HOW TO COMPLETE THIS TASK: Read the data below. Then repeat all of it exactly.

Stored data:
....

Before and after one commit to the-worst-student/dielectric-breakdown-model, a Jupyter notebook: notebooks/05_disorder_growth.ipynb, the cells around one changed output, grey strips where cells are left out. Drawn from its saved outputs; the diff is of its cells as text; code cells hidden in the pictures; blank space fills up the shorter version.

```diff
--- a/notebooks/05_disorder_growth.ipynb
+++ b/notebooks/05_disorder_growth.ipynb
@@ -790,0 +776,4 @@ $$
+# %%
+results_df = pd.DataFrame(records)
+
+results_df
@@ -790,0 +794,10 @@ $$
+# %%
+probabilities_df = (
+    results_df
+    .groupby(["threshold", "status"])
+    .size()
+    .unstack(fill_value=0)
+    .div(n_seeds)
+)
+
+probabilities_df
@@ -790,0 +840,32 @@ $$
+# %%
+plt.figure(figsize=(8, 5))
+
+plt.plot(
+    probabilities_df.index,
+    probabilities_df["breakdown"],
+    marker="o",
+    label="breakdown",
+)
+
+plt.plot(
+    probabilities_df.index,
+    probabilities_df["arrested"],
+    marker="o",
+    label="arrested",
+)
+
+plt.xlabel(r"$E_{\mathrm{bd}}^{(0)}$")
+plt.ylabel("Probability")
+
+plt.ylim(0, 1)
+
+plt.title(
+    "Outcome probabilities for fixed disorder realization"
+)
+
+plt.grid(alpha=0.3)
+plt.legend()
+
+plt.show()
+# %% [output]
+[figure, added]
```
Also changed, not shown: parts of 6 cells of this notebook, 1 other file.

....

PROBLEM SOLUTION:
Before and after one commit to the-worst-student/dielectric-breakdown-model, a Jupyter notebook: notebooks/05_disorder_growth.ipynb, the cells around one changed output, grey strips where cells are left out. Drawn from its saved outputs; the diff is of its cells as text; code cells hidden in the pictures; blank space fills up the shorter version.

```diff
--- a/notebooks/05_disorder_growth.ipynb
+++ b/notebooks/05_disorder_growth.ipynb
@@ -790,0 +776,4 @@ $$
+# %%
+results_df = pd.DataFrame(records)
+
+results_df
@@ -790,0 +794,10 @@ $$
+# %%
+probabilities_df = (
+    results_df
+    .groupby(["threshold", "status"])
+    .size()
+    .unstack(fill_value=0)
+    .div(n_seeds)
+)
+
+probabilities_df
@@ -790,0 +840,32 @@ $$
+# %%
+plt.figure(figsize=(8, 5))
+
+plt.plot(
+    probabilities_df.index,
+    probabilities_df["breakdown"],
+    marker="o",
+    label="breakdown",
+)
+
+plt.plot(
+    probabilities_df.index,
+    probabilities_df["arrested"],
+    marker="o",
+    label="arrested",
+)
+
+plt.xlabel(r"$E_{\mathrm{bd}}^{(0)}$")
+plt.ylabel("Probability")
+
+plt.ylim(0, 1)
+
+plt.title(
+    "Outcome probabilities for fixed disorder realization"
+)
+
+plt.grid(alpha=0.3)
+plt.legend()
+
+plt.show()
+# %% [output]
+[figure, added]
```
Also changed, not shown: parts of 6 cells of this notebook, 1 other file.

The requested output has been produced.